The task –
I would like the records restated word for word, without the pictures.

Web interface edit records:
--*--

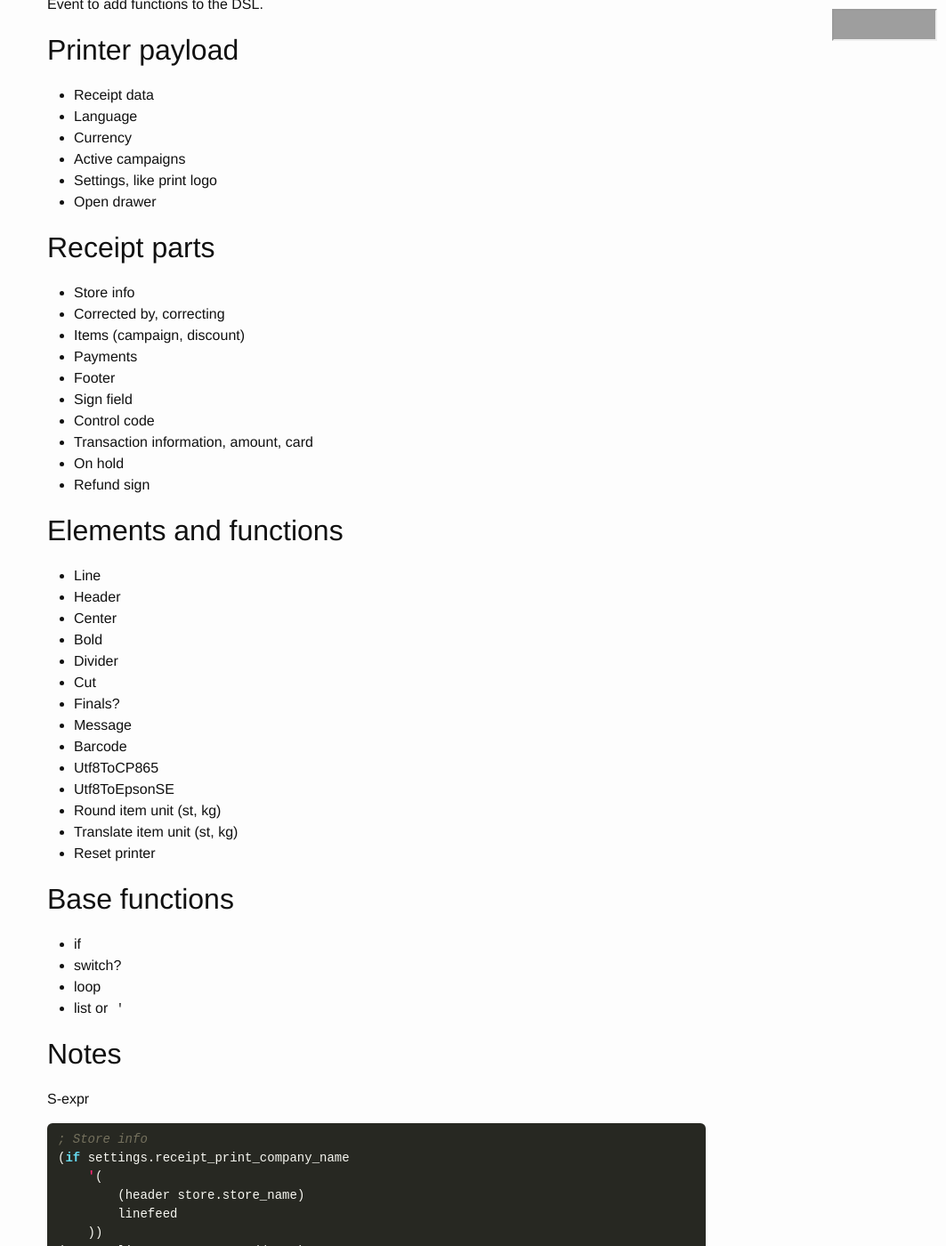
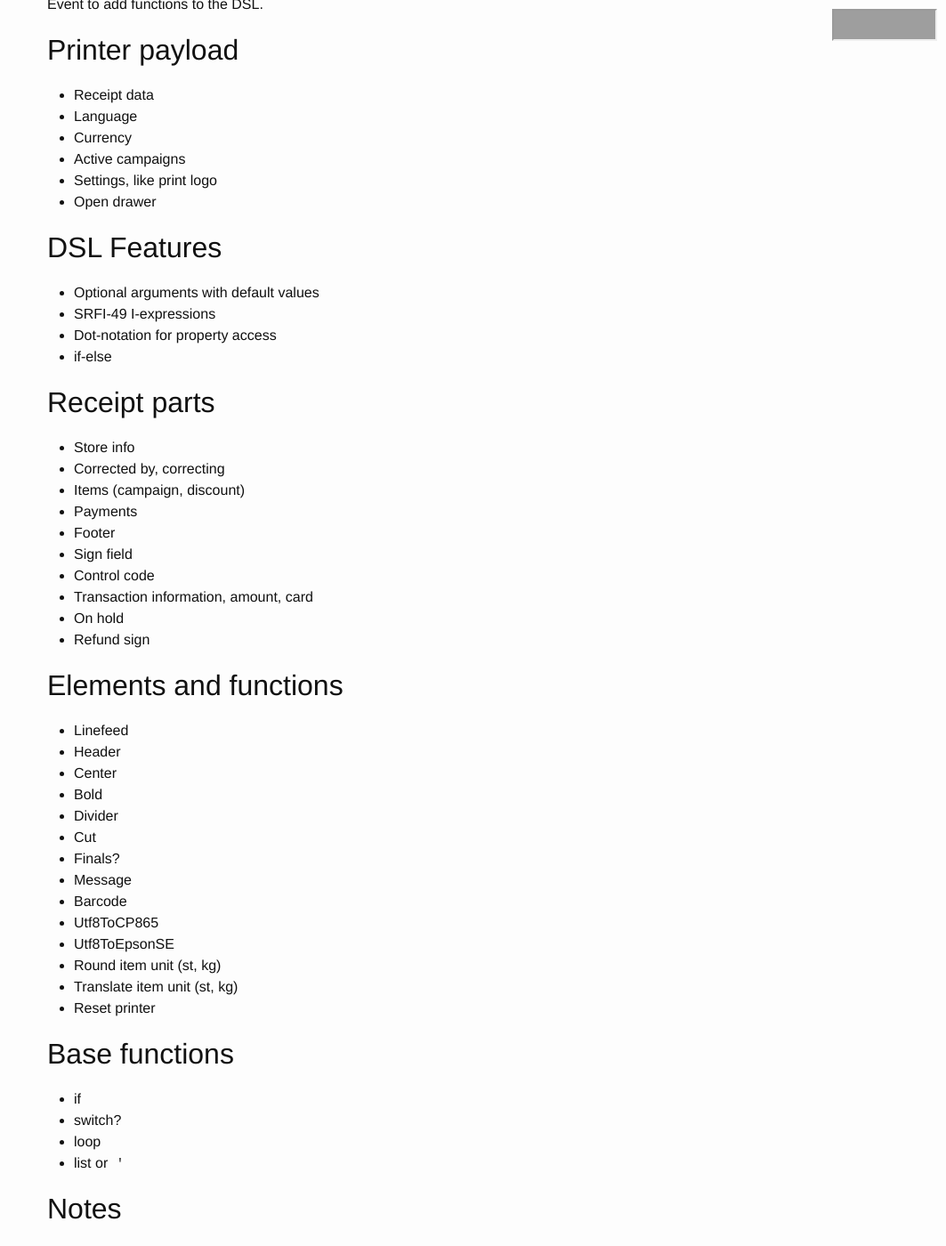
Before and after one commit to olleharstedt/olleharstedt.github.io, a Jekyll site: the page built from _posts/2026-06-06-receipt-printer-declarative-domain-specific-language.markdown, in a window 1280 px wide and 1400 px high, scrolled down 711 px. Shown: the whole window at 89% size, without its empty margins (217-1280 px from the left). Built offline with Jekyll 4.4.1, drawn with Linux system fonts in a browser that asks for light colours; nearby versions of some CDN libraries; grey boxes are pictures that could not be loaded.

Commit message:
Start template

```diff
--- a/_posts/2026-06-06-receipt-printer-declarative-domain-specific-language.markdown
+++ b/_posts/2026-06-06-receipt-printer-declarative-domain-specific-language.markdown
@@ -36,6 +36,13 @@ Event to add functions to the DSL.
 * Settings, like print logo
 * Open drawer
 
+## DSL Features
+
+* Optional arguments with default values
+* SRFI-49 I-expressions
+* Dot-notation for property access
+* if-else
+
 ## Receipt parts
 
 * Store info
@@ -51,7 +58,7 @@ Event to add functions to the DSL.
 
 ## Elements and functions
 
-* Line
+* Linefeed
 * Header
 * Center
 * Bold
```
Also changed, not shown: 1 other file.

--*--

Answer to this problem –
Before and after one commit to olleharstedt/olleharstedt.github.io, a Jekyll site: the page built from _posts/2026-06-06-receipt-printer-declarative-domain-specific-language.markdown, in a window 1280 px wide and 1400 px high, scrolled down 711 px. Shown: the whole window at 89% size, without its empty margins (217-1280 px from the left). Built offline with Jekyll 4.4.1, drawn with Linux system fonts in a browser that asks for light colours; nearby versions of some CDN libraries; grey boxes are pictures that could not be loaded.

Commit message:
Start template

```diff
--- a/_posts/2026-06-06-receipt-printer-declarative-domain-specific-language.markdown
+++ b/_posts/2026-06-06-receipt-printer-declarative-domain-specific-language.markdown
@@ -36,6 +36,13 @@ Event to add functions to the DSL.
 * Settings, like print logo
 * Open drawer
 
+## DSL Features
+
+* Optional arguments with default values
+* SRFI-49 I-expressions
+* Dot-notation for property access
+* if-else
+
 ## Receipt parts
 
 * Store info
@@ -51,7 +58,7 @@ Event to add functions to the DSL.
 
 ## Elements and functions
 
-* Line
+* Linefeed
 * Header
 * Center
 * Bold
```
Also changed, not shown: 1 other file.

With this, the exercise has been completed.